#### [Action item]
Taking each line of the material in turn, count those with the string "enableEdgeToEdge" and answer with the count alone.

++++ Study material

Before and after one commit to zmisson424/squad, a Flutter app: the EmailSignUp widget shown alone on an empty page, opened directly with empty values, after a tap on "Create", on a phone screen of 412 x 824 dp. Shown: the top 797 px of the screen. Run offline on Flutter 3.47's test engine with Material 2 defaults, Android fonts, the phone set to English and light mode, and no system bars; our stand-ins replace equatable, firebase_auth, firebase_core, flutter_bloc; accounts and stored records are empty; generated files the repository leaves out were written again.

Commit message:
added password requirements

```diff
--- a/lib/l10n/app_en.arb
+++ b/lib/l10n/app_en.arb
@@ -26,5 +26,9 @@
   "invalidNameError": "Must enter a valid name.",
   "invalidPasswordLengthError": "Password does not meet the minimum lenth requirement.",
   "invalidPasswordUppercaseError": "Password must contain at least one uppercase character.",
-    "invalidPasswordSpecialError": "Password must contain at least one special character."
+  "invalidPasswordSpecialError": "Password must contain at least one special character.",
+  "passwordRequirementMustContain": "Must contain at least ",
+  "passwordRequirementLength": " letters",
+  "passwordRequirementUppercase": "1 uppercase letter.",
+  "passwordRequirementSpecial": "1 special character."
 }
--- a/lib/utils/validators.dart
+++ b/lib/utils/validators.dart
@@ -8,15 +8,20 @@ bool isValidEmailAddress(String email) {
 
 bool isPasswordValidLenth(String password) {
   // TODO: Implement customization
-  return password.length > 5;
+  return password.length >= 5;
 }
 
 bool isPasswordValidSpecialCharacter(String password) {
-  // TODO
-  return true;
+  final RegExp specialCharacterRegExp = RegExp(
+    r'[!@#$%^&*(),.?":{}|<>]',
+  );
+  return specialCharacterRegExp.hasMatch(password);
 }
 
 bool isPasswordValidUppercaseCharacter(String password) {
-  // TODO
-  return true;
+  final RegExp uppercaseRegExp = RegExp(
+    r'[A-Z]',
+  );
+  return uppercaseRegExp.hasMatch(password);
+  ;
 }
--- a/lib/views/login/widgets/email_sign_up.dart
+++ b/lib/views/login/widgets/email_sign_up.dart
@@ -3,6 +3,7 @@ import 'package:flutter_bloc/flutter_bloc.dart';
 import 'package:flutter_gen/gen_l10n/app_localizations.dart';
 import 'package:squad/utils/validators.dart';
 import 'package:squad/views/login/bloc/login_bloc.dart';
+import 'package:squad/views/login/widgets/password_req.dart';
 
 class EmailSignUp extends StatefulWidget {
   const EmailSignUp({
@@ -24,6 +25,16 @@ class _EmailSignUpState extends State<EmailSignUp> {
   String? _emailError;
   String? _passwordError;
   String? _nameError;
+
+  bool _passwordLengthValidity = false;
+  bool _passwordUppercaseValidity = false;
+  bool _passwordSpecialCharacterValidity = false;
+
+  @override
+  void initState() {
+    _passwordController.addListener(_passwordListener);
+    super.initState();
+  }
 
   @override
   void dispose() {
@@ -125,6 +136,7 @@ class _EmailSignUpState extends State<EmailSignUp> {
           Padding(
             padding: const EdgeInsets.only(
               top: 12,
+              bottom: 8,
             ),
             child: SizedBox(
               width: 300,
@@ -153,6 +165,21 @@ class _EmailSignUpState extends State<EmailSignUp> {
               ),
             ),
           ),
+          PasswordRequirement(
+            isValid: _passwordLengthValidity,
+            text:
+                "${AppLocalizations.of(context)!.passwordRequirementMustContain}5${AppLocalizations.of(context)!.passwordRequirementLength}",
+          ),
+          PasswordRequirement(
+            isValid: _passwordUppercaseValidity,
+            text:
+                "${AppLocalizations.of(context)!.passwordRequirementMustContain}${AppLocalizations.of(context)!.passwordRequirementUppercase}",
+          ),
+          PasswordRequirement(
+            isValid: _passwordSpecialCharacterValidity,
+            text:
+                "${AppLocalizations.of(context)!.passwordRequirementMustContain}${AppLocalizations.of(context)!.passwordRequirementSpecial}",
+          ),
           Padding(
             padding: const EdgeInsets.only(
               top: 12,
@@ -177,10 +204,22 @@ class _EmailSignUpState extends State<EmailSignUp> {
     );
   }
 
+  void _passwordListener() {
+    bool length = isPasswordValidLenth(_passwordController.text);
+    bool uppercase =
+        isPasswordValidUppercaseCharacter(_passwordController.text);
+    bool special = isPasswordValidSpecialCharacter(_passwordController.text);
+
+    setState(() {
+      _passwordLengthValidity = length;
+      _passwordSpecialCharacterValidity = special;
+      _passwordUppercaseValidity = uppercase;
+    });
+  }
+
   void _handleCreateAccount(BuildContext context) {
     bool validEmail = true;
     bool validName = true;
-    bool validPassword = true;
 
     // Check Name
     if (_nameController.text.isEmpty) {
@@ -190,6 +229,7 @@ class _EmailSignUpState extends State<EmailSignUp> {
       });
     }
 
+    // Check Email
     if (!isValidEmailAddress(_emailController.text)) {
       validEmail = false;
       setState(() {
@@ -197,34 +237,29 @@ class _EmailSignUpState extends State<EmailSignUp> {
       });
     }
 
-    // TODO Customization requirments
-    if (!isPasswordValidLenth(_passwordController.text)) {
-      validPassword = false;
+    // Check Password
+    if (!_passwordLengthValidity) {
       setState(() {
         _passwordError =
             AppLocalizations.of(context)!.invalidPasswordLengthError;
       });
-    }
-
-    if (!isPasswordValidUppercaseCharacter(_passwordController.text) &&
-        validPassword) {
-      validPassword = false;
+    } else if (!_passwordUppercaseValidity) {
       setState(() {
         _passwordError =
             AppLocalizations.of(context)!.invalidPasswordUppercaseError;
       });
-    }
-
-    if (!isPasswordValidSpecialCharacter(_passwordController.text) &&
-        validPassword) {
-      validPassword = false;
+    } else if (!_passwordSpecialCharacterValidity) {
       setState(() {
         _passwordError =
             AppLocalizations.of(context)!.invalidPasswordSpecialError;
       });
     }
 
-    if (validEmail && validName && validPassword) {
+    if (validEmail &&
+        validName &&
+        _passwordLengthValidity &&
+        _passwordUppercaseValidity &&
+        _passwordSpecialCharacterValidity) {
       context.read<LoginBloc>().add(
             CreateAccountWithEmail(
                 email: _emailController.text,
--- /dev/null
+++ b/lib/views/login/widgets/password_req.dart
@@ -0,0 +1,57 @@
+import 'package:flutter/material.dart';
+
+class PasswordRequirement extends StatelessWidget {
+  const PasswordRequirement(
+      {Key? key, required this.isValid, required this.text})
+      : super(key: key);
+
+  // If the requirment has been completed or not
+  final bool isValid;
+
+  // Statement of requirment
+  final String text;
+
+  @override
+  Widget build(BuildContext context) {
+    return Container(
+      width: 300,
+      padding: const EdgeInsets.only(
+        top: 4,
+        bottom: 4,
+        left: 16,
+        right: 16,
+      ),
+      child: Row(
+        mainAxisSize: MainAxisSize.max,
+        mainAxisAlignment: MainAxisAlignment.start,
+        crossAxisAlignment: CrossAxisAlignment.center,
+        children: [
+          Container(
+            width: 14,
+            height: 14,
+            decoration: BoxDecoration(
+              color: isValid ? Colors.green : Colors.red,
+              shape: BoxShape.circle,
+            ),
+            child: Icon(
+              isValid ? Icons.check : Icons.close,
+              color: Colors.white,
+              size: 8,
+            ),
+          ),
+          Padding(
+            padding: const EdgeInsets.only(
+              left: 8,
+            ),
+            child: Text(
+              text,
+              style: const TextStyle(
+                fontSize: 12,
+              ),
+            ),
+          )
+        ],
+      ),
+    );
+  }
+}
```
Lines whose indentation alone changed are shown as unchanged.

++++++++
++++ Study material

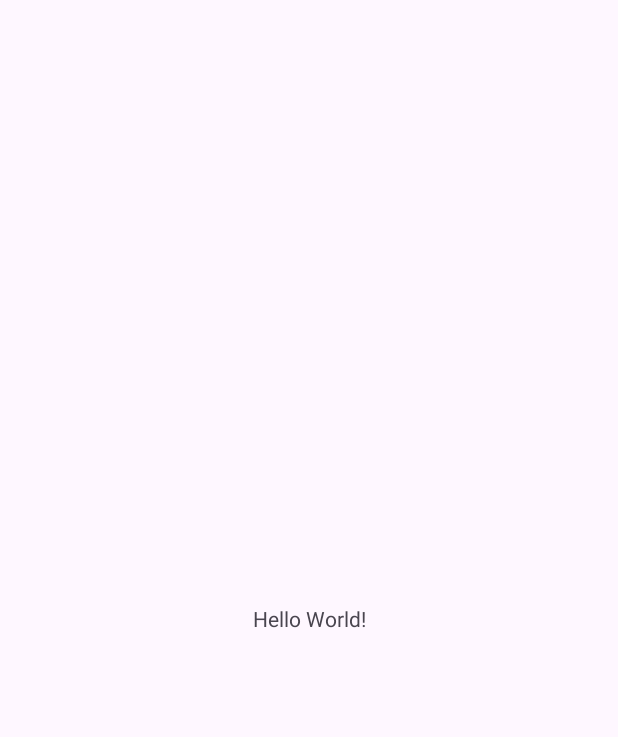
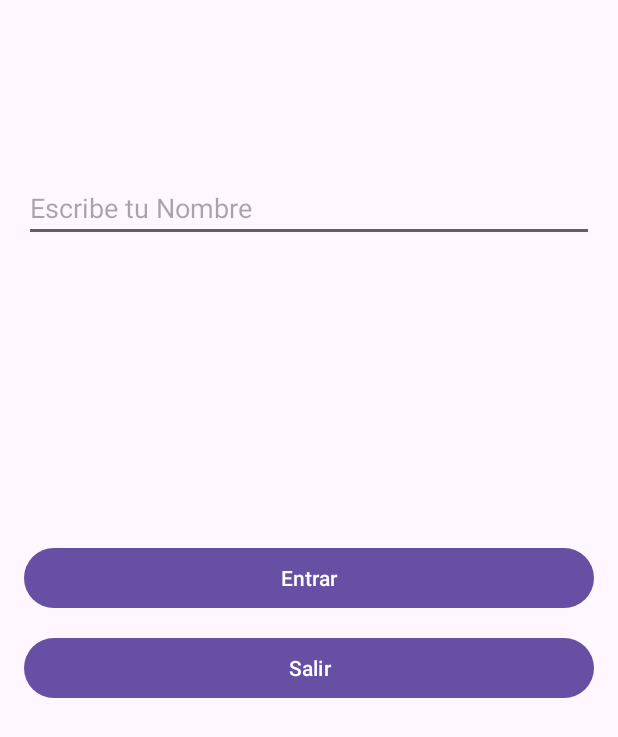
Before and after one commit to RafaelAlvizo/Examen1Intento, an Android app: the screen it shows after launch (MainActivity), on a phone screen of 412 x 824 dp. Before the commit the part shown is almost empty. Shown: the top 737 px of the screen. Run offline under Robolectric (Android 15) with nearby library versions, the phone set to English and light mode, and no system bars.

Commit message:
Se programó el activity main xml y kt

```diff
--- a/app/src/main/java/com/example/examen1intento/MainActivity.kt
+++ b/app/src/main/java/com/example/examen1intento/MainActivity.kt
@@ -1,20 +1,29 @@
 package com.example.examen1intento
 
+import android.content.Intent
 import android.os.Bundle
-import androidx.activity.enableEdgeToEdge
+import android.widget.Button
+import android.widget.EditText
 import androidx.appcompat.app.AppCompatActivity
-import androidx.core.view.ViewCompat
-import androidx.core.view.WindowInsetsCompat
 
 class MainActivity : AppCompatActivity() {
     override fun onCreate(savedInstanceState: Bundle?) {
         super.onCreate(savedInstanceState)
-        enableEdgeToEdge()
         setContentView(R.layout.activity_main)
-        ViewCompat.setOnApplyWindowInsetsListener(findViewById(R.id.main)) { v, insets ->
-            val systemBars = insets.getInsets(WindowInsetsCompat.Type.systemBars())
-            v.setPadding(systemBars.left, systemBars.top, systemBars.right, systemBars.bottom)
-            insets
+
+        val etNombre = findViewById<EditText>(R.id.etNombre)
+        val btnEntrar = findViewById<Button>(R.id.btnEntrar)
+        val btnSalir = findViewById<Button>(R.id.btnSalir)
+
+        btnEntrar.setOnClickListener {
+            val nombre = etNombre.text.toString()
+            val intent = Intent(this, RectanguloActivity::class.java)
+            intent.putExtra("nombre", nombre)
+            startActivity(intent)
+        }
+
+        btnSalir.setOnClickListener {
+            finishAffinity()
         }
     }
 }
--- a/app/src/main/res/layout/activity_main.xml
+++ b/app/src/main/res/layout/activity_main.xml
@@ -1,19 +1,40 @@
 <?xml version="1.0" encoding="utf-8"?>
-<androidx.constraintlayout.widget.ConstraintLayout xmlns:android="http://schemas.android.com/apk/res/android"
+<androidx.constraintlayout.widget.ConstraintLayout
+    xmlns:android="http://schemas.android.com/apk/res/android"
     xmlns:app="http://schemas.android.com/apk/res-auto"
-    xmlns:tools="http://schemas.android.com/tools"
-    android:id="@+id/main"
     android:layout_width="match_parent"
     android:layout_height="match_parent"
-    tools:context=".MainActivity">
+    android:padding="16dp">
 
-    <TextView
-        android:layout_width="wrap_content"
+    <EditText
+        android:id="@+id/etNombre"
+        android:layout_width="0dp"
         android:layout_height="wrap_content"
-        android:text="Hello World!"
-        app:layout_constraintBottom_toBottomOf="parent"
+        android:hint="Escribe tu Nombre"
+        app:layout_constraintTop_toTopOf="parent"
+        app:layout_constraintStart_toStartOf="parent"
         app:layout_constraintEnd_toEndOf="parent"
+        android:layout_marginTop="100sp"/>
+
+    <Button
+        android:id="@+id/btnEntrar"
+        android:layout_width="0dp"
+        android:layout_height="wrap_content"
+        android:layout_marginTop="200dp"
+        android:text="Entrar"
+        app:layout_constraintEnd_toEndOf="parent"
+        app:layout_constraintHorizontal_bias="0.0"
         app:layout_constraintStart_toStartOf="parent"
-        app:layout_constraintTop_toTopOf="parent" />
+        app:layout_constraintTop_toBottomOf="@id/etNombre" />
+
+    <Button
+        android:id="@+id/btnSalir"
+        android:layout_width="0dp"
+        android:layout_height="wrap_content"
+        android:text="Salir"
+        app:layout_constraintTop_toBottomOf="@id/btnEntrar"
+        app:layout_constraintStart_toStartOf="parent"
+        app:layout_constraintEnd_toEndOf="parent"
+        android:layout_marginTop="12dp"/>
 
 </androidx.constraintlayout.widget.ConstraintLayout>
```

++++++++

#### [Written response]
2